Dr. Go at the office

When you're sneezin' this season

The sun is shining, flowers are blooming, and leaves on the trees have turned green.

While the growing foliage and warmer temperatures are paradise for some, the allergies created by pollen-producing plants can be a source of endless discomfort to those with allergies.

“Tree pollens are the main culprit in early spring, followed by grass pollens in late spring and summer,” said allergist Robin Go, MD, of Medical Group of the Carolinas—Medical Affiliates—North Grove. “Ragweed starts pollinating in late summer, and the most common symptoms involve the eyes, nose, throat, and chest and lungs.”

Sniffling, sneezing and itchy eyes are a byproduct of spring weather for those who suffer from allergies and sinusitis, or inflammation of the sinuses. Sinuses are cavities in the skull that connect with your nasal cavities. Sinuses both lighten the bones of the skull and also serve as resonating chambers for when we speak. However, they are susceptible to infection and inflammation, causing stuffy noses, fevers, impaired sense of smell and headaches. 

“Tearing, runny nose, sneezing, congestion and cough are very common. Some people have shortness of breath, wheezing and chest tightness,” Dr. Go said. “For most allergy sufferers, these are not just bothersome symptoms. Symptoms do occur quickly upon exposure, but due to the late phase reaction involved in an allergic process, symptoms continue.”

Allergies are also a disorder of the immune system. Mild allergies like hay fever are highly prevalent and cause symptoms such as allergic conjunctivitis, itchiness and runny nose. Pollen, mold, pet dander, and dust mites can contribute to allergies.

“People are affected in more profound ways, including feeling tired, lacking energy, and not being able to function normally,” Dr. Go said. “What results is not just annoyance, but a lack of productivity for the patient and the caregivers. Some people actually lose their self-esteem and get depressed.”

How can I find relief?

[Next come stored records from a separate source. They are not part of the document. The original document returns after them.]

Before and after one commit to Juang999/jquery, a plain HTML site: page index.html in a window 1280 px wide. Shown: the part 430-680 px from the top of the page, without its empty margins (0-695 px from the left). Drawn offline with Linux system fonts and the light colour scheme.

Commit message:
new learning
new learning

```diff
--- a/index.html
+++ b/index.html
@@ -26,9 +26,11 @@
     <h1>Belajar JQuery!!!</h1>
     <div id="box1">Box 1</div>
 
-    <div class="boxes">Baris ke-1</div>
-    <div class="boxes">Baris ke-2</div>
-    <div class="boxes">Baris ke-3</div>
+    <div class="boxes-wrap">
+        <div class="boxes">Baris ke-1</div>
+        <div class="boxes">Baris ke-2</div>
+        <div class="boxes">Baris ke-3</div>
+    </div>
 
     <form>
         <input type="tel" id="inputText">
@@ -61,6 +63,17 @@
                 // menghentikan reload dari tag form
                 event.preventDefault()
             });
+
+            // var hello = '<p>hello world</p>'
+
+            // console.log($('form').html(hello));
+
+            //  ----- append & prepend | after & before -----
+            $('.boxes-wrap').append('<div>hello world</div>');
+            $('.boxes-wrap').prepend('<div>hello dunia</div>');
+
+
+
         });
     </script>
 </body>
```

  • Limit your exposure to what triggers your allergies.
  • Wash your face and hands after spending time outdoors.
  • For indoor allergens: remove carpeting from bedrooms, wash rugs and curtains, and vacuum regularly.
  • Antihistamines will help block the histamines that cause the tissues to swell.
  • Wear a dust mask while mowing the lawn or cleaning your house.
  • Change the air filters in your home regularly.

“For relief, number one is to minimize, if not completely avoid the triggers. This is where allergy tests come in, for accurate diagnosis. You may suspect you’re allergic to the indoor dog, but in fact, the dog could be bringing in the pollen from outside,” Dr. Go said. “Make sure windows are closed at home and in the vehicle, and to just use re-circulating air.”

When over the counter medications and avoidance are not working, it’s time to consult your physician.

For relief, these allergies may need to be treated with medication, and possibly avoidance of what is causing the allergies.

Over-the-counter medications may help reduce or prevent symptoms, such as antihistamines, decongestants, and steroid nasal sprays. It is important to know the ingredients of OTC medications and what they are for, not just the brand names. Make sure you check with your medical provider about possible drug interactions and/or side effects. If symptoms are more persistent, you need to consult your medical provider, and consider getting help from a board certified allergy specialist.

For more information on how to cure your allergies, please call Medical Group of the Carolinas—Medical Affiliates—North Grove at 864-585-5433.